Task to complete: Leave every image behind and restate the data word for word.

Entries shown:

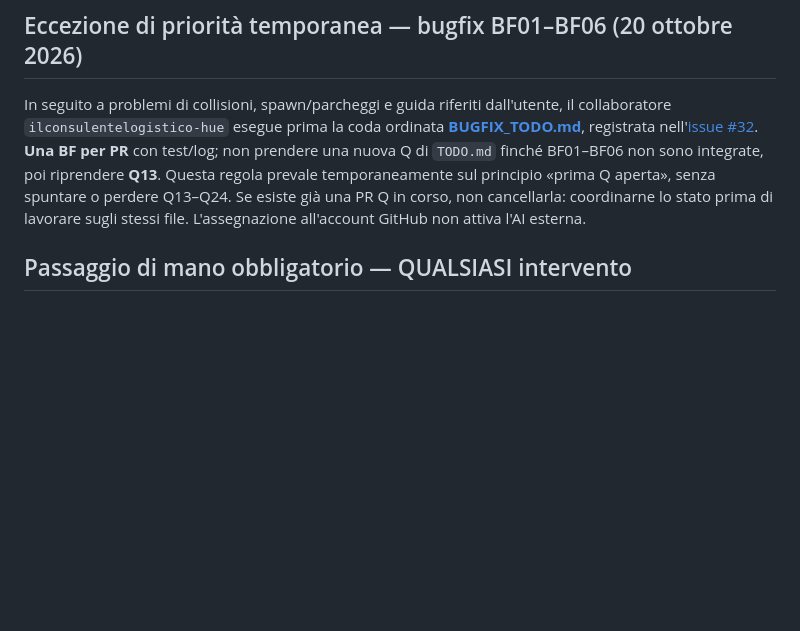
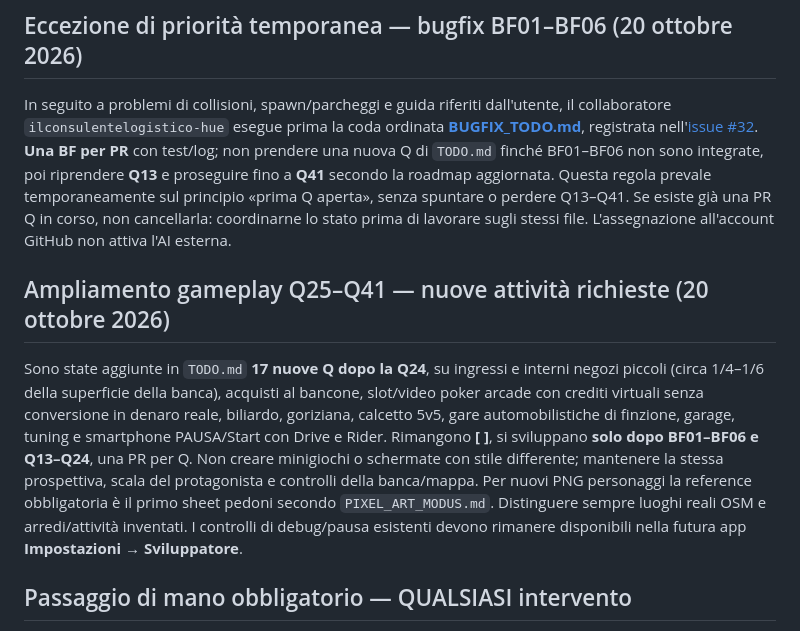
Before and after one commit to CzekUns/Effettokarmagra, a Markdown page: games/gta-melito/AGENTS.md, the part around the change. Drawn GitHub-style; blank space fills up the shorter version.

Commit message:
docs(gta): align agent and bugfix precedence with Q25–Q41 expansion

```diff
--- a/games/gta-melito/AGENTS.md
+++ b/games/gta-melito/AGENTS.md
@@ -12,7 +12,11 @@ Ambito: solo `games/gta-melito/`. Questo è il gioco GTA Melito di Uns Arcade, *
 
 ## Eccezione di priorità temporanea — bugfix BF01–BF06 (20 ottobre 2026)
 
-In seguito a problemi di collisioni, spawn/parcheggi e guida riferiti dall'utente, il collaboratore `ilconsulentelogistico-hue` esegue prima la coda ordinata **[BUGFIX_TODO.md](./BUGFIX_TODO.md)**, registrata nell'[issue #32](https://github.com/CzekUns/Effettokarmagra/issues/32). **Una BF per PR** con test/log; non prendere una nuova Q di `TODO.md` finché BF01–BF06 non sono integrate, poi riprendere **Q13**. Questa regola prevale temporaneamente sul principio «prima Q aperta», senza spuntare o perdere Q13–Q24. Se esiste già una PR Q in corso, non cancellarla: coordinarne lo stato prima di lavorare sugli stessi file. L'assegnazione all'account GitHub non attiva l'AI esterna.
+In seguito a problemi di collisioni, spawn/parcheggi e guida riferiti dall'utente, il collaboratore `ilconsulentelogistico-hue` esegue prima la coda ordinata **[BUGFIX_TODO.md](./BUGFIX_TODO.md)**, registrata nell'[issue #32](https://github.com/CzekUns/Effettokarmagra/issues/32). **Una BF per PR** con test/log; non prendere una nuova Q di `TODO.md` finché BF01–BF06 non sono integrate, poi riprendere **Q13** e proseguire fino a **Q41** secondo la roadmap aggiornata. Questa regola prevale temporaneamente sul principio «prima Q aperta», senza spuntare o perdere Q13–Q41. Se esiste già una PR Q in corso, non cancellarla: coordinarne lo stato prima di lavorare sugli stessi file. L'assegnazione all'account GitHub non attiva l'AI esterna.
+
+## Ampliamento gameplay Q25–Q41 — nuove attività richieste (20 ottobre 2026)
+
+Sono state aggiunte in `TODO.md` **17 nuove Q dopo la Q24**, su ingressi e interni negozi piccoli (circa 1/4–1/6 della superficie della banca), acquisti al bancone, slot/video poker arcade con crediti virtuali senza conversione in denaro reale, biliardo, goriziana, calcetto 5v5, gare automobilistiche di finzione, garage, tuning e smartphone PAUSA/Start con Drive e Rider. Rimangono **[ ]**, si sviluppano **solo dopo BF01–BF06 e Q13–Q24**, una PR per Q. Non creare minigiochi o schermate con stile differente; mantenere la stessa prospettiva, scala del protagonista e controlli della banca/mappa. Per nuovi PNG personaggi la reference obbligatoria è il primo sheet pedoni secondo `PIXEL_ART_MODUS.md`. Distinguere sempre luoghi reali OSM e arredi/attività inventati. I controlli di debug/pausa esistenti devono rimanere disponibili nella futura app **Impostazioni → Sviluppatore**.
 
 ## Passaggio di mano obbligatorio — QUALSIASI intervento
 
```
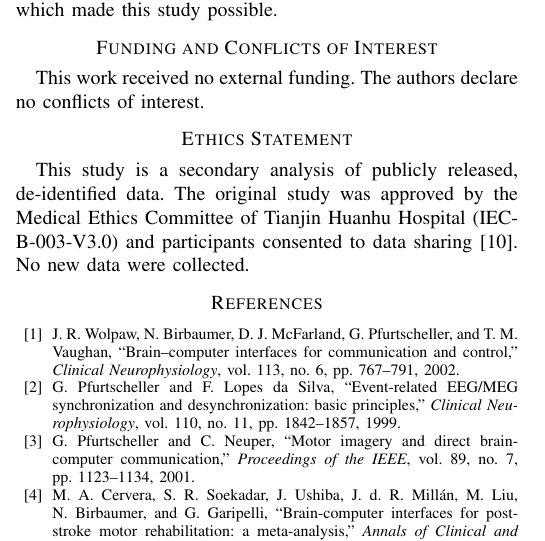
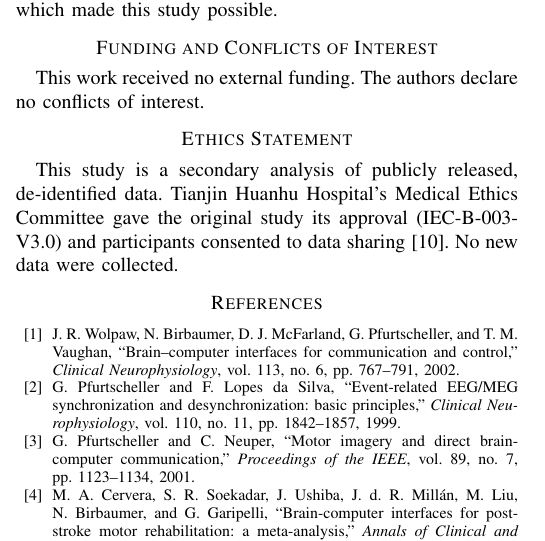
Before and after one commit to rajveeerr/sixth-finger-bci, a LaTeX paper (paper/main.tex): part of one column of page 7 of 8, cut so that both start at the same text. Compiled offline with pdfLaTeX.

Commit message:
Word three sentences in our own way where they matched a source's phrasing: the ethics approval and the definition of a brain-computer interface

```diff
--- a/paper/main.tex
+++ b/paper/main.tex
@@ -58,8 +58,8 @@ interest.
 
 \section*{Ethics Statement}
 This study is a secondary analysis of publicly released, de-identified data.
-The original study was approved by the Medical Ethics Committee of Tianjin
-Huanhu Hospital (IEC-B-003-V3.0) and participants consented to data sharing~\cite{wang2026dataset}.
+Tianjin Huanhu Hospital's Medical Ethics Committee gave the original study its
+approval (IEC-B-003-V3.0) and participants consented to data sharing~\cite{wang2026dataset}.
 No new data were collected.
 
 \bibliographystyle{IEEEtran}
```
Also changed, not shown: report/chapters/01-introduction.tex (+1 -1 lines), report/chapters/02-literature-review.tex (+1 -1 lines), 3 other files.
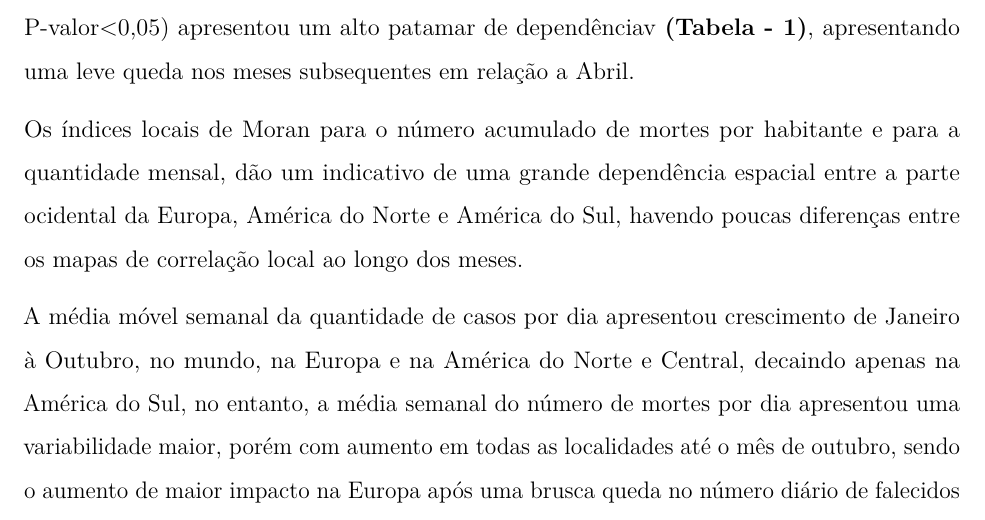
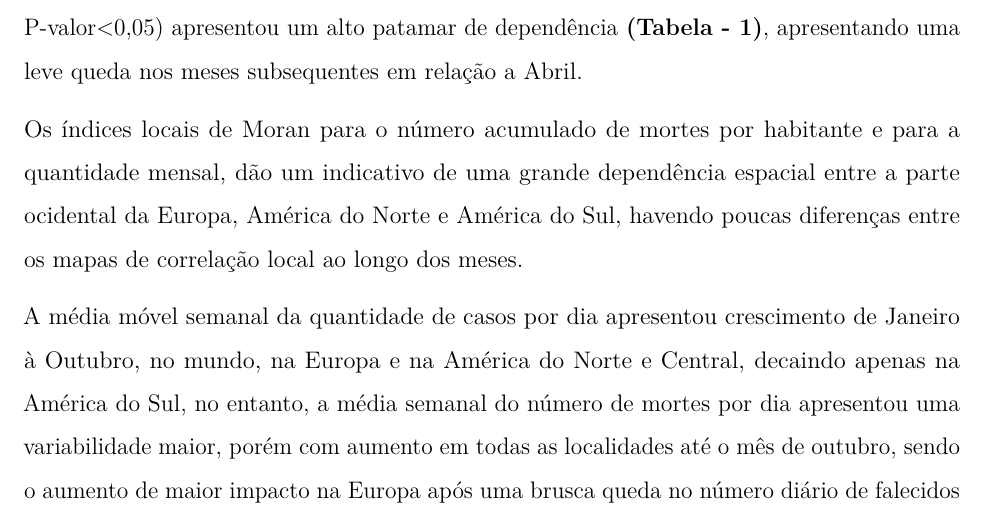
Before and after one commit to marreapato/Spatial_Temporal_Covid19_Study, an R Markdown document (Notebooks/intr_results.rmd): part of page 6 of 17, cut so that both start at the same text. Rendered offline with R 4.5, knitr and Pandoc, then LaTeX, with nearby package versions.

Commit message:
Update intr_results.rmd

```diff
--- a/Notebooks/intr_results.rmd
+++ b/Notebooks/intr_results.rmd
@@ -58,7 +58,7 @@ $$Im = \frac{n\sum_{i=1}^{n}\sum_{j=1}^{n}(x_{i}-\overline{x})(x_{j}-\overline{x
 
 ## Resultados
 
- A partir do mês de Abril, o número acumulado de mortes por habitante apresentou uma correlação espacial no índice de Moran global (IM>0,50; P-valor<0,05) que se manteve em um alto patamar de correlação até o mês de Julho. Referente ao índice de Moran calculado para o número mensal de mortes por habitante, no mês de Abril o índice de Moran global (IM=0,72; P-valor<0,05) apresentou um alto patamar de dependênciav **(Tabela - 1)**, apresentando uma leve queda nos meses subsequentes em relação a Abril.
+ A partir do mês de Abril, o número acumulado de mortes por habitante apresentou uma correlação espacial no índice de Moran global (IM>0,50; P-valor<0,05) que se manteve em um alto patamar de correlação até o mês de Julho. Referente ao índice de Moran calculado para o número mensal de mortes por habitante, no mês de Abril o índice de Moran global (IM=0,72; P-valor<0,05) apresentou um alto patamar de dependência **(Tabela - 1)**, apresentando uma leve queda nos meses subsequentes em relação a Abril.
 
  Os índices locais de Moran para o número acumulado de mortes por habitante e para a quantidade mensal, dão um indicativo de uma grande dependência espacial entre a parte ocidental da Europa, América do Norte e América do Sul, havendo poucas diferenças entre os mapas de correlação local ao longo dos meses.
 
```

Written response:
Before and after one commit to CzekUns/Effettokarmagra, a Markdown page: games/gta-melito/AGENTS.md, the part around the change. Drawn GitHub-style; blank space fills up the shorter version.

Commit message:
docs(gta): align agent and bugfix precedence with Q25–Q41 expansion

```diff
--- a/games/gta-melito/AGENTS.md
+++ b/games/gta-melito/AGENTS.md
@@ -12,7 +12,11 @@ Ambito: solo `games/gta-melito/`. Questo è il gioco GTA Melito di Uns Arcade, *
 
 ## Eccezione di priorità temporanea — bugfix BF01–BF06 (20 ottobre 2026)
 
-In seguito a problemi di collisioni, spawn/parcheggi e guida riferiti dall'utente, il collaboratore `ilconsulentelogistico-hue` esegue prima la coda ordinata **[BUGFIX_TODO.md](./BUGFIX_TODO.md)**, registrata nell'[issue #32](https://github.com/CzekUns/Effettokarmagra/issues/32). **Una BF per PR** con test/log; non prendere una nuova Q di `TODO.md` finché BF01–BF06 non sono integrate, poi riprendere **Q13**. Questa regola prevale temporaneamente sul principio «prima Q aperta», senza spuntare o perdere Q13–Q24. Se esiste già una PR Q in corso, non cancellarla: coordinarne lo stato prima di lavorare sugli stessi file. L'assegnazione all'account GitHub non attiva l'AI esterna.
+In seguito a problemi di collisioni, spawn/parcheggi e guida riferiti dall'utente, il collaboratore `ilconsulentelogistico-hue` esegue prima la coda ordinata **[BUGFIX_TODO.md](./BUGFIX_TODO.md)**, registrata nell'[issue #32](https://github.com/CzekUns/Effettokarmagra/issues/32). **Una BF per PR** con test/log; non prendere una nuova Q di `TODO.md` finché BF01–BF06 non sono integrate, poi riprendere **Q13** e proseguire fino a **Q41** secondo la roadmap aggiornata. Questa regola prevale temporaneamente sul principio «prima Q aperta», senza spuntare o perdere Q13–Q41. Se esiste già una PR Q in corso, non cancellarla: coordinarne lo stato prima di lavorare sugli stessi file. L'assegnazione all'account GitHub non attiva l'AI esterna.
+
+## Ampliamento gameplay Q25–Q41 — nuove attività richieste (20 ottobre 2026)
+
+Sono state aggiunte in `TODO.md` **17 nuove Q dopo la Q24**, su ingressi e interni negozi piccoli (circa 1/4–1/6 della superficie della banca), acquisti al bancone, slot/video poker arcade con crediti virtuali senza conversione in denaro reale, biliardo, goriziana, calcetto 5v5, gare automobilistiche di finzione, garage, tuning e smartphone PAUSA/Start con Drive e Rider. Rimangono **[ ]**, si sviluppano **solo dopo BF01–BF06 e Q13–Q24**, una PR per Q. Non creare minigiochi o schermate con stile differente; mantenere la stessa prospettiva, scala del protagonista e controlli della banca/mappa. Per nuovi PNG personaggi la reference obbligatoria è il primo sheet pedoni secondo `PIXEL_ART_MODUS.md`. Distinguere sempre luoghi reali OSM e arredi/attività inventati. I controlli di debug/pausa esistenti devono rimanere disponibili nella futura app **Impostazioni → Sviluppatore**.
 
 ## Passaggio di mano obbligatorio — QUALSIASI intervento
 
```
Before and after one commit to rajveeerr/sixth-finger-bci, a LaTeX paper (paper/main.tex): part of one column of page 7 of 8, cut so that both start at the same text. Compiled offline with pdfLaTeX.

Commit message:
Word three sentences in our own way where they matched a source's phrasing: the ethics approval and the definition of a brain-computer interface

```diff
--- a/paper/main.tex
+++ b/paper/main.tex
@@ -58,8 +58,8 @@ interest.
 
 \section*{Ethics Statement}
 This study is a secondary analysis of publicly released, de-identified data.
-The original study was approved by the Medical Ethics Committee of Tianjin
-Huanhu Hospital (IEC-B-003-V3.0) and participants consented to data sharing~\cite{wang2026dataset}.
+Tianjin Huanhu Hospital's Medical Ethics Committee gave the original study its
+approval (IEC-B-003-V3.0) and participants consented to data sharing~\cite{wang2026dataset}.
 No new data were collected.
 
 \bibliographystyle{IEEEtran}
```
Also changed, not shown: report/chapters/01-introduction.tex (+1 -1 lines), report/chapters/02-literature-review.tex (+1 -1 lines), 3 other files.
Before and after one commit to marreapato/Spatial_Temporal_Covid19_Study, an R Markdown document (Notebooks/intr_results.rmd): part of page 6 of 17, cut so that both start at the same text. Rendered offline with R 4.5, knitr and Pandoc, then LaTeX, with nearby package versions.

Commit message:
Update intr_results.rmd

```diff
--- a/Notebooks/intr_results.rmd
+++ b/Notebooks/intr_results.rmd
@@ -58,7 +58,7 @@ $$Im = \frac{n\sum_{i=1}^{n}\sum_{j=1}^{n}(x_{i}-\overline{x})(x_{j}-\overline{x
 
 ## Resultados
 
- A partir do mês de Abril, o número acumulado de mortes por habitante apresentou uma correlação espacial no índice de Moran global (IM>0,50; P-valor<0,05) que se manteve em um alto patamar de correlação até o mês de Julho. Referente ao índice de Moran calculado para o número mensal de mortes por habitante, no mês de Abril o índice de Moran global (IM=0,72; P-valor<0,05) apresentou um alto patamar de dependênciav **(Tabela - 1)**, apresentando uma leve queda nos meses subsequentes em relação a Abril.
+ A partir do mês de Abril, o número acumulado de mortes por habitante apresentou uma correlação espacial no índice de Moran global (IM>0,50; P-valor<0,05) que se manteve em um alto patamar de correlação até o mês de Julho. Referente ao índice de Moran calculado para o número mensal de mortes por habitante, no mês de Abril o índice de Moran global (IM=0,72; P-valor<0,05) apresentou um alto patamar de dependência **(Tabela - 1)**, apresentando uma leve queda nos meses subsequentes em relação a Abril.
 
  Os índices locais de Moran para o número acumulado de mortes por habitante e para a quantidade mensal, dão um indicativo de uma grande dependência espacial entre a parte ocidental da Europa, América do Norte e América do Sul, havendo poucas diferenças entre os mapas de correlação local ao longo dos meses.
 
```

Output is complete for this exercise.